Raymond Williams has argued that “the contrast of country and city is one of the major forms in which we become conscious of a central part of our experience and the crises of our society” (1973: 289). In the remainder of this paper, I will argue that this contrast provides a central binary through which Paraguayans talk about the various crises involved in building the modern nation. In the last decade, the fall of the dictatorship, local electoral reform, and a new liberal discourse about political participation, have all conspired to seriously change the relationship between the rich in Asunción and the rural poor. On the one hand lavish campaign parties by urban politicians, the scaling back of police repression, a flurry of rural development projects, and educational and health reforms targeted to rural areas have led many campesinos to see their position differently in the fate of the nation. On the other hand, peasant demands for recognition and welfare through large-scale protests and highway blockades, and an increasing (if still minor) rural presence in the media, have forced Asunceños to take notice of those living outside the capital in ways they have not always been accustomed to doing.
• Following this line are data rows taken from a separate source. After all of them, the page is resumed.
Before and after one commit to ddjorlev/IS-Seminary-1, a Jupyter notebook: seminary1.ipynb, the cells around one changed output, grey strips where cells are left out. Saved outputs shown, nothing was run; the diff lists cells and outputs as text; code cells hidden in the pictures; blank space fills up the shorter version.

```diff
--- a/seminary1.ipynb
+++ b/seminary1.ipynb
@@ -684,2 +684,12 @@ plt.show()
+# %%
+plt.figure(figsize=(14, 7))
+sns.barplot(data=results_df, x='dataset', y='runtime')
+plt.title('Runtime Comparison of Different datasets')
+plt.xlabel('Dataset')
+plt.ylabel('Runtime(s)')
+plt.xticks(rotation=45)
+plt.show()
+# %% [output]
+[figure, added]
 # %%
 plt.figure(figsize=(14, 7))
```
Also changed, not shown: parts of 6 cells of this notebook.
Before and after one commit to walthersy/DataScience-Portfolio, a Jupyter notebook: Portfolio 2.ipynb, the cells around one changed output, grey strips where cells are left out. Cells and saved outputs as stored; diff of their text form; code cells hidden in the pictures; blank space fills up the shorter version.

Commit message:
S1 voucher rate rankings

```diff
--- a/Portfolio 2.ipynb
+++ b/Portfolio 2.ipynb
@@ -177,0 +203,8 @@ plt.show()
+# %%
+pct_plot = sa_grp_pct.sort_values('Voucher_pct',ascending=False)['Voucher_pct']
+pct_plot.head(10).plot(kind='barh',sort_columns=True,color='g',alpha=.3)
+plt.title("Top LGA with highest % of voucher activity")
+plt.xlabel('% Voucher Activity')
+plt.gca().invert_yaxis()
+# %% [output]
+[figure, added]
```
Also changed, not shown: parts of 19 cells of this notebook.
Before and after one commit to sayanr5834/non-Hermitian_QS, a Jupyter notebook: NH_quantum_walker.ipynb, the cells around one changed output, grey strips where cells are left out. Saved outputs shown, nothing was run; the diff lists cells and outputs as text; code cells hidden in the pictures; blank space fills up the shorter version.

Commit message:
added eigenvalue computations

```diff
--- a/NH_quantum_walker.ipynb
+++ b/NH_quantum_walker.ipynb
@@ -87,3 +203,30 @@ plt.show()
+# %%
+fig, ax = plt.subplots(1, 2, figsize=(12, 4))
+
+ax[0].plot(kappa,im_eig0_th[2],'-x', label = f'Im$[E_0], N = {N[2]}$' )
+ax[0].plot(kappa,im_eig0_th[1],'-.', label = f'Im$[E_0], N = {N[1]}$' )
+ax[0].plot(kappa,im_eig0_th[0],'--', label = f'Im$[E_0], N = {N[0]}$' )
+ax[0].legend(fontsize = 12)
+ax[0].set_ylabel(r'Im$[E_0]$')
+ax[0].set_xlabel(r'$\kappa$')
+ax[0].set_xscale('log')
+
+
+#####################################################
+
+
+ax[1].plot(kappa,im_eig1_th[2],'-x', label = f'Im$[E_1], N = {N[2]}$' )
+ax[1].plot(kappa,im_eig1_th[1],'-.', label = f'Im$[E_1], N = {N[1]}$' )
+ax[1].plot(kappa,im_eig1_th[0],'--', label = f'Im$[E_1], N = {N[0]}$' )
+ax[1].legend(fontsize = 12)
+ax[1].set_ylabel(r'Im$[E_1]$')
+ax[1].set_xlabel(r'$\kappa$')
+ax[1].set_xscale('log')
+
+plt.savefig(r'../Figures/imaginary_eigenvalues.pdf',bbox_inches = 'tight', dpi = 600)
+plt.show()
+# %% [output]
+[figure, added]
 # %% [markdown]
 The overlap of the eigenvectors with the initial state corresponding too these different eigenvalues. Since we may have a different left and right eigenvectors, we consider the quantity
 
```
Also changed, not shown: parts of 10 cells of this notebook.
The official discourse about building the modern Paraguayan nation, and the one reflected by the common view that local products are inferior to foreign ones, is that the nation is in a constant struggle for improvement. Newspapers are filled with a discourse of hope for democratic liberalism which has yet to be achieved, and an economy catching up with its modern competitors on the global market. Politicians and public figures continually paint their country as somehow lacking. When it is articulated by Asunción professionals, this view of the struggling not-quite-modern Paraguay usually implies a nation being “held back” by the definitely-not-modern poor, particularly the rural poor. Not surprisingly, then, campesinos articulate a somewhat different concept of the modern nation. Far from being held back by the ignorance or indolence of the campo, as many urbanites will imply, campesinos suggest that Paraguay’s economic life is stunted by government and police corruption, that modern democratic advancement is not in the best interest of the rich who benefit from exploitation and contraband. If Paraguay is poor and undeveloped, the logic goes, it is not because of any lack of general sophistication or “modernity” among Paraguayans, it is because the nation is being held back by a corrupt plutocracy.
However, as this paper will make clear, the relationships between country, city and modernity are never reducible to such simple categories. There is equally virulent condemnation of corrupt officials by liberal Asunceños, and many campesinos who aspire to upward mobility are quick to condemn their neighbours for apathy. These are central uncertainties, in constant tension and flux, and thickly imbricated with questions of class, gender, morality and race. All of these categories, masquerading as simple binaries, are the language through which people talk about their lives. They surface repeatedly in conversations about consumption and commodities, and more often than not, these conversations betray people’s deep ambivalence about the changes they see happening around them and to them. Although most people would like to have greater access to consumer goods, material comforts, and the rewards of an international economy, they appreciate that what is in dispute in the project of modernization is not just the distribution of things, or even political maneuvering. It is people’s very identities, their senses of themselves as Paraguayos, campesinos, or modern subjects.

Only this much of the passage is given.